Josh LaBella – News Editor
Khizr Khan told veterans in the Southern Connecticut State University Veterans’ Center that the country is better and safer because of their service.
Khan, a Pakistani-American Gold Star father who entered the public sphere when he gave a speech at the 2016 Democratic National Convention and questioned whether then presidential candidate Donald Trump had ever read the Constitution, visited Southern’s Veteran Center on Thursday afternoon to talk with students who had served in the military about their service and the Constitution. Khan spoke about his support for veterans running for office.
“I have been supporting many veterans that are running for various offices – especially for Congress,” said Khan, speaking on April 12. “The reason is that it’s a continuation of the service. It’s continuing to serve the nation. Who else is more suited than those who have proven their metal? Those who have served with courage and dignity and amazing valor.”
Khizr Khan joining conversation at Southern in the Veterans’ Center.
Khan said supporting veterans running for office is close to his heart because they wore the same uniform as his son Humayun – who was killed in Iraq in 2004. He said the “phenomenon” of veterans running for office was really positive.
“The more veterans we have in our government, in our system of government and our Congress,” said Khan, “we are better served.”
Throughout the dialogue, Khan answered questions and spoke about the Constitution. He said no other country in the world has written their constitution the way the United States has. He said his favorite part is the First and the Fourteenth Amendments.
“It’s an amazing document,” said Khan, “look at the result of it. We have so far been a beacon of hope to the rest of the world.”

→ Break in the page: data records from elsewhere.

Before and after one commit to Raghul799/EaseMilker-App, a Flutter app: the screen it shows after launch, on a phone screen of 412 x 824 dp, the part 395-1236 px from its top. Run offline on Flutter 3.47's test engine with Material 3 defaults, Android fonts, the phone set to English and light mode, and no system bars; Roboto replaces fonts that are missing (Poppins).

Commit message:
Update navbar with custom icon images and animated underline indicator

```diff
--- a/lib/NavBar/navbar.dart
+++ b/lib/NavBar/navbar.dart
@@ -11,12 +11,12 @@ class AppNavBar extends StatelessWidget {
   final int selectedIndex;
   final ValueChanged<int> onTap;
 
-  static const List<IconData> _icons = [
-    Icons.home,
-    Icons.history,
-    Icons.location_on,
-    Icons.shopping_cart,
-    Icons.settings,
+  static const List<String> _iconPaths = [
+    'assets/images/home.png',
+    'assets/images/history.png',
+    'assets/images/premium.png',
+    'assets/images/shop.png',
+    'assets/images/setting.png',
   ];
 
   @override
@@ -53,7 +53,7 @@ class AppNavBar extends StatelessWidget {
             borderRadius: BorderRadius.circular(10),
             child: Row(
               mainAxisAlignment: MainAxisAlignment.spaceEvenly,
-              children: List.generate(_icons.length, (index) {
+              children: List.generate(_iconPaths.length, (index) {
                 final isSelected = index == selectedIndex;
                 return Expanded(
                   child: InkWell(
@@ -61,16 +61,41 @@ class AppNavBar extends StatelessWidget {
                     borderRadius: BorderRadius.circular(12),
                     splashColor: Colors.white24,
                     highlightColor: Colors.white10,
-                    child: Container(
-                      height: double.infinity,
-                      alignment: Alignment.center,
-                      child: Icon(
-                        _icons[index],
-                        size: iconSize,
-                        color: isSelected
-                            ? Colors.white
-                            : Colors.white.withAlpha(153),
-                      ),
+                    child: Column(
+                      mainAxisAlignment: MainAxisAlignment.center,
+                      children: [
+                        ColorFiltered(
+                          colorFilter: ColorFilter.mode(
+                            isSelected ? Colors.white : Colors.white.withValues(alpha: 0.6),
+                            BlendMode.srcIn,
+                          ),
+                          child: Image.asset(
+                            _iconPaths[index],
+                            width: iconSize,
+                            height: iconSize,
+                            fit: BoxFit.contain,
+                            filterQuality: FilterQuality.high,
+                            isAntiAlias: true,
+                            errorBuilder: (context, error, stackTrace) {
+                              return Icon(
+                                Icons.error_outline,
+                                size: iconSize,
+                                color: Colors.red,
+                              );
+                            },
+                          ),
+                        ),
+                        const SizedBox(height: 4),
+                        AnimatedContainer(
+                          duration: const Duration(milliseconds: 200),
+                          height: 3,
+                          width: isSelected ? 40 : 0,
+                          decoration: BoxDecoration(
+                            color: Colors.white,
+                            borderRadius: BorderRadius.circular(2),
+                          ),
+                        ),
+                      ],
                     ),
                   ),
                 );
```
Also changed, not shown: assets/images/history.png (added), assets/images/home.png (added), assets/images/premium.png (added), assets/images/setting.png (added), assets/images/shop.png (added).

When asked whether immigrants have more appreciation for the rights granted in the Constitution than citizens who were born in the United States, Khan said there is a natural lack of appreciation among those who enjoy their liberties from birth. He said when he first read the document he could not imagine that one day he would become part of the nation that has those liberties guaranteed.
“When I went to take the oath of citizenship, I paused outside the courtroom before I entered and I reflected on what is about to happen,” said Khan. “What was about to happen is I was about to become a dignified human being. It is that that the rest of the world aspires to have in their life.”
Jack Mordente, director of Veterans’ Services, said while Khan had thanked him and the other veterans there for their service, he wanted to thank him for his and for the sacrifice he made. He then gave Khan a stole that Veterans’ Services give to graduating veterans to wear with their cap and gown.
Jack Mordente, director of Veterans’ Services, among those present.
“As you can see, it reads ‘Valor and Respect: United States Veteran,’” said Mordente. “And I would like to give this to you – on behalf of your son.”
Khan said he would place it in a spot in his living room dedicated to his son’s books, medals, and other items. Afterward, Khan was asked if President Donald Trump adequately advocates for the men and women serving in the Armed Forces.
A gift from Jack Mordente to Khizr Khan in honor of Khan’s son, Humayun Khan, who was killed in 2004 while deployed in Iraq.
“I don’t think so, but anything coming from me would be considered political,” said Khan. “But I must say as a parent, that this careless attitude toward deploying our men and women in harm’s way, it should not be such. It should be as our military leaders, senior military leaders, are doing. They’re making announcements, they’re not tweeting, they’re not issuing statements and threats. Because they know the cost.”
Brokk Tollefson, a senior sociology major who served four years active duty in the Marine Corps, including a tour in Afghanistan, said he didn’t think that the event would be a big deal but wanted to stop by. He said when he found out it was Khan who was speaking he decided to stay. Tollefson talked with Khan about how he had lost friends while he was in Afghanistan and said he wanted to ask him about his perspective on losing someone.
Brokk Tollefson, who served four years in the Marine Crops, took the conversation in the direction of loss and the service of veterans.
“I feel like his experience and my experience may intersect at some point but I thought it was a very appropriate question,” said Tollefson. “Honestly, I thought that’s why he was here today too. He could have delved into some of the political stuff – maybe some stuff about our current president. But he was really here today to talk about veterans and their service and loss.”
Photo Credit: August Pelliccio